Problem details: Output the lines below exactly, please, from the first line until the line with "Also changed, not shown: 2 removed", counting both.

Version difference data

□ □ □ □ □

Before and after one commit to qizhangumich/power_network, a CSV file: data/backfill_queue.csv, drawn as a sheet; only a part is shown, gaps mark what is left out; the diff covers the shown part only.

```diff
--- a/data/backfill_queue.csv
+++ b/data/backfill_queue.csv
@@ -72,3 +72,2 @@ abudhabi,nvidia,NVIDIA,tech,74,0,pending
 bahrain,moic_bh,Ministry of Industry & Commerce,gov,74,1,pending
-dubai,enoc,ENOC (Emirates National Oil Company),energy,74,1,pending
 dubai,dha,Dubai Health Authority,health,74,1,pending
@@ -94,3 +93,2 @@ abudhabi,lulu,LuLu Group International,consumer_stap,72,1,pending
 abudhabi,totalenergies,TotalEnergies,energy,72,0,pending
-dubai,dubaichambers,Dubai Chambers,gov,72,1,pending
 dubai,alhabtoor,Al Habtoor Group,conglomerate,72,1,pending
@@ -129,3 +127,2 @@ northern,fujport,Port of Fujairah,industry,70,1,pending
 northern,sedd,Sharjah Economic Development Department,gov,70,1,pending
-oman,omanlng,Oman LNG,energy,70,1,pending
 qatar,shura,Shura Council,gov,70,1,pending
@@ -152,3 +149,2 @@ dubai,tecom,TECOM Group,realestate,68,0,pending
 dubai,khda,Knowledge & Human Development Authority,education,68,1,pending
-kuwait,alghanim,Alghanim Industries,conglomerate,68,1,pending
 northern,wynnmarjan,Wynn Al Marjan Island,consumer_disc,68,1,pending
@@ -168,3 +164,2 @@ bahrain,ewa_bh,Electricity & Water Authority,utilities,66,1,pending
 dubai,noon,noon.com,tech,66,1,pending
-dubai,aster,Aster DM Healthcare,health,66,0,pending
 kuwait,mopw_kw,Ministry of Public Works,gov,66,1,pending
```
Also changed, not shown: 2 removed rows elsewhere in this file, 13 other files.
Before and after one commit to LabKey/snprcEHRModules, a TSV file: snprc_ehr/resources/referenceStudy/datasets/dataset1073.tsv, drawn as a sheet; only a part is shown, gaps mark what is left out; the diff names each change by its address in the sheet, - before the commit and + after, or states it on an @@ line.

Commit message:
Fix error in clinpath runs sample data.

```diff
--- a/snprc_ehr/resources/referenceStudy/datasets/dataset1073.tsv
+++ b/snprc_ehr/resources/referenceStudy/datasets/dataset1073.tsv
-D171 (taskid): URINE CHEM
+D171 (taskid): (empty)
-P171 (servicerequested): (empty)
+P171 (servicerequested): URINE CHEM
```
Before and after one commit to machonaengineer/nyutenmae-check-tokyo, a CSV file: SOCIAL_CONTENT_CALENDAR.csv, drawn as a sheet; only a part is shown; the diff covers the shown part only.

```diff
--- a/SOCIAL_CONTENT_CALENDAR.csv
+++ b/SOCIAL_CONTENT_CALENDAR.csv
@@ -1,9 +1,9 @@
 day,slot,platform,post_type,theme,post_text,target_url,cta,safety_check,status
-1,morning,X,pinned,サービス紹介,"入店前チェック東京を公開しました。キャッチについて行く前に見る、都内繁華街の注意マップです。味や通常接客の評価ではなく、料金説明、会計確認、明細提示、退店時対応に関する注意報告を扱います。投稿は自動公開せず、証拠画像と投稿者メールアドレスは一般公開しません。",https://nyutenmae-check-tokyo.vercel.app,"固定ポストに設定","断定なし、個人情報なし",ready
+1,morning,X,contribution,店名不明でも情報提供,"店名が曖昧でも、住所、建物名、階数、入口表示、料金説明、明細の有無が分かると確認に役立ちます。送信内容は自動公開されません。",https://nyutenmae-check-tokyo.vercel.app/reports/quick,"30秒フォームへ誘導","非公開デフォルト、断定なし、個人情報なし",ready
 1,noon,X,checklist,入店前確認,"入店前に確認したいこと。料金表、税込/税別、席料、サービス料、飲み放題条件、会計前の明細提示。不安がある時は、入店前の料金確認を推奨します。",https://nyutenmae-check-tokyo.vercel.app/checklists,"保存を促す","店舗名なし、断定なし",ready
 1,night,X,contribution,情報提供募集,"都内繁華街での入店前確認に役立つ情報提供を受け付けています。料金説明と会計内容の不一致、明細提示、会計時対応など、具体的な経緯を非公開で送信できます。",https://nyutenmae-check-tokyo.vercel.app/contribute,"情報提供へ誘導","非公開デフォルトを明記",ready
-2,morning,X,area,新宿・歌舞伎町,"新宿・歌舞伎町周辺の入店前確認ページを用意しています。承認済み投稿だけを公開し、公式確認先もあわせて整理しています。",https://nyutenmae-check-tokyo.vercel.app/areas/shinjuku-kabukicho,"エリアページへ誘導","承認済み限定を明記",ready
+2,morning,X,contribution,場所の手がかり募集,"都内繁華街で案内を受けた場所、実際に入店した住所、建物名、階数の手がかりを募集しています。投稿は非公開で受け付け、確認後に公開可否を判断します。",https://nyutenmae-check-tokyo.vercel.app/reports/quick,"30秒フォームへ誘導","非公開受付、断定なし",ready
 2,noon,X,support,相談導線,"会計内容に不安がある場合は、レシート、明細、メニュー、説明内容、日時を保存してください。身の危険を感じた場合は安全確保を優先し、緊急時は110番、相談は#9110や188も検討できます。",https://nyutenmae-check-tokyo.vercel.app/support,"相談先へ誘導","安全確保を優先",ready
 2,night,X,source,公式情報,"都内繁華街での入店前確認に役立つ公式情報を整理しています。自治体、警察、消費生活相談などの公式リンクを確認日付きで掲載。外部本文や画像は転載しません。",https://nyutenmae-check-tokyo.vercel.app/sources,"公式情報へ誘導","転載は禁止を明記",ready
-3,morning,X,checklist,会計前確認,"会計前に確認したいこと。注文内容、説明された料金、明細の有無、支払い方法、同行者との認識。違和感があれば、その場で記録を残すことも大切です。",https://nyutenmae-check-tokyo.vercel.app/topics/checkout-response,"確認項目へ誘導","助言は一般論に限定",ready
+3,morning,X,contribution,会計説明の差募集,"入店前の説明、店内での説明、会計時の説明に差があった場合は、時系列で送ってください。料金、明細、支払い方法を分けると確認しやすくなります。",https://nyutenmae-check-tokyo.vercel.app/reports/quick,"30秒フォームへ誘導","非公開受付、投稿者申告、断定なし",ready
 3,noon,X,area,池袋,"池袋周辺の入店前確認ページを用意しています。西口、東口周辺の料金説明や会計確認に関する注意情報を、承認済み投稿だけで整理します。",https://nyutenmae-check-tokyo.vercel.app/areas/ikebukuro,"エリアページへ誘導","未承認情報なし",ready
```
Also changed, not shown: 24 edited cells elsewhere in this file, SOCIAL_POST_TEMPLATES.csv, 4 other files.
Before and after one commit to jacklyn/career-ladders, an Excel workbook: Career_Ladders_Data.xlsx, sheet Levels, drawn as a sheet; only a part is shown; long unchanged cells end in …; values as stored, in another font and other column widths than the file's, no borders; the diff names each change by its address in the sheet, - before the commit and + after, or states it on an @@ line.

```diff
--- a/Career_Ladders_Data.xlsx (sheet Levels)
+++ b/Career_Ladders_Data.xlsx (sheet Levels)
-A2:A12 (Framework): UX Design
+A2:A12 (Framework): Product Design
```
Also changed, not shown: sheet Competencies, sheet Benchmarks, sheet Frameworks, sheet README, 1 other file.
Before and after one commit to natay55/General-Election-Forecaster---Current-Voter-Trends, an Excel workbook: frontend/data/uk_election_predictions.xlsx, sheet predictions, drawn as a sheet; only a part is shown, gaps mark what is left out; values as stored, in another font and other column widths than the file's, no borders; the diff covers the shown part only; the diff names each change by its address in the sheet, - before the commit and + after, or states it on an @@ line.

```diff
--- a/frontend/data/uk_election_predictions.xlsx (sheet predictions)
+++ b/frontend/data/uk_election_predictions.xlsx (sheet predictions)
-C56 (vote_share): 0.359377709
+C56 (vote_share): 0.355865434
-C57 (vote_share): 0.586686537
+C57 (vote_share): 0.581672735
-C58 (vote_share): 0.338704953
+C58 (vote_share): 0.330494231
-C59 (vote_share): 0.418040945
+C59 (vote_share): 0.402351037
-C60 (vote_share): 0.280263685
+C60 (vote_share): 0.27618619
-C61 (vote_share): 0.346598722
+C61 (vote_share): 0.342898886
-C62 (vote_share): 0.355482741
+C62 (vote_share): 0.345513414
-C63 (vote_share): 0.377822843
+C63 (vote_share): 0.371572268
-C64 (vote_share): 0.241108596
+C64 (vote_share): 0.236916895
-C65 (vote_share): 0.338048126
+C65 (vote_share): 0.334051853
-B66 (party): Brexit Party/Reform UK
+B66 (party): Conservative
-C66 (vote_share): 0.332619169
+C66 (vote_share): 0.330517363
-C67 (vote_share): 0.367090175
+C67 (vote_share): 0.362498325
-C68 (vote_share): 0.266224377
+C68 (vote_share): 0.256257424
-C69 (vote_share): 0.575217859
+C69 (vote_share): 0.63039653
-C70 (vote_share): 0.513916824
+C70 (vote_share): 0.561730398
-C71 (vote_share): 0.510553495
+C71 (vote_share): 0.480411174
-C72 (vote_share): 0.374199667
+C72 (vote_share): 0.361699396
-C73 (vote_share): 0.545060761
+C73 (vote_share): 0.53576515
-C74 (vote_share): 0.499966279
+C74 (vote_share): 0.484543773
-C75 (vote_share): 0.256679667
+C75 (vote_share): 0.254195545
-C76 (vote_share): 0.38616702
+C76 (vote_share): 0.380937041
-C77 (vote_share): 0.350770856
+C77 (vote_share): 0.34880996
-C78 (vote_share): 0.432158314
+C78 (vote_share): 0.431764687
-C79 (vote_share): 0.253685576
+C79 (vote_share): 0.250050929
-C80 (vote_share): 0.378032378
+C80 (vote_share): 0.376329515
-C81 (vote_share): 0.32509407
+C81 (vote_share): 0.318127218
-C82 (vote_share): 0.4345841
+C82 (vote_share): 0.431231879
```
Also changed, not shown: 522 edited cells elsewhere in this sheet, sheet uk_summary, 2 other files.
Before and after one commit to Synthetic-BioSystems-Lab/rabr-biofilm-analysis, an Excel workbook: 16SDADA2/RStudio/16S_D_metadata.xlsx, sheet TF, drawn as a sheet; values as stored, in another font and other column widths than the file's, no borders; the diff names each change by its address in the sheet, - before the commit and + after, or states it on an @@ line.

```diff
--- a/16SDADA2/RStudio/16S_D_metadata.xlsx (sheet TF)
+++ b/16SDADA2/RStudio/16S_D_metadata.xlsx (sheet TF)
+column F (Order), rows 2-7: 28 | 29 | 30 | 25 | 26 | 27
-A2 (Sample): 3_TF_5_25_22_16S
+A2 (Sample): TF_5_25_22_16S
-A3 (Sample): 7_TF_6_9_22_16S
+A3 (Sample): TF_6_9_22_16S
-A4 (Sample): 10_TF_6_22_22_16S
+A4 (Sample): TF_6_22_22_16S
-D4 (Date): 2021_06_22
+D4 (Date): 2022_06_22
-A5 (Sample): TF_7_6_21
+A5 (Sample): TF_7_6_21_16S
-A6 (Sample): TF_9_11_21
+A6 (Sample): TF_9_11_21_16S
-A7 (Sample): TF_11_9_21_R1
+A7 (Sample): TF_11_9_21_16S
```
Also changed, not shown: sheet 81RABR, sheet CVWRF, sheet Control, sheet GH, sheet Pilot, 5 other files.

□ □ □ □ □

Answer to this task:
Before and after one commit to qizhangumich/power_network, a CSV file: data/backfill_queue.csv, drawn as a sheet; only a part is shown, gaps mark what is left out; the diff covers the shown part only.

```diff
--- a/data/backfill_queue.csv
+++ b/data/backfill_queue.csv
@@ -72,3 +72,2 @@ abudhabi,nvidia,NVIDIA,tech,74,0,pending
 bahrain,moic_bh,Ministry of Industry & Commerce,gov,74,1,pending
-dubai,enoc,ENOC (Emirates National Oil Company),energy,74,1,pending
 dubai,dha,Dubai Health Authority,health,74,1,pending
@@ -94,3 +93,2 @@ abudhabi,lulu,LuLu Group International,consumer_stap,72,1,pending
 abudhabi,totalenergies,TotalEnergies,energy,72,0,pending
-dubai,dubaichambers,Dubai Chambers,gov,72,1,pending
 dubai,alhabtoor,Al Habtoor Group,conglomerate,72,1,pending
@@ -129,3 +127,2 @@ northern,fujport,Port of Fujairah,industry,70,1,pending
 northern,sedd,Sharjah Economic Development Department,gov,70,1,pending
-oman,omanlng,Oman LNG,energy,70,1,pending
 qatar,shura,Shura Council,gov,70,1,pending
@@ -152,3 +149,2 @@ dubai,tecom,TECOM Group,realestate,68,0,pending
 dubai,khda,Knowledge & Human Development Authority,education,68,1,pending
-kuwait,alghanim,Alghanim Industries,conglomerate,68,1,pending
 northern,wynnmarjan,Wynn Al Marjan Island,consumer_disc,68,1,pending
@@ -168,3 +164,2 @@ bahrain,ewa_bh,Electricity & Water Authority,utilities,66,1,pending
 dubai,noon,noon.com,tech,66,1,pending
-dubai,aster,Aster DM Healthcare,health,66,0,pending
 kuwait,mopw_kw,Ministry of Public Works,gov,66,1,pending
```
Also changed, not shown: 2 removed rows elsewhere in this file, 13 other files.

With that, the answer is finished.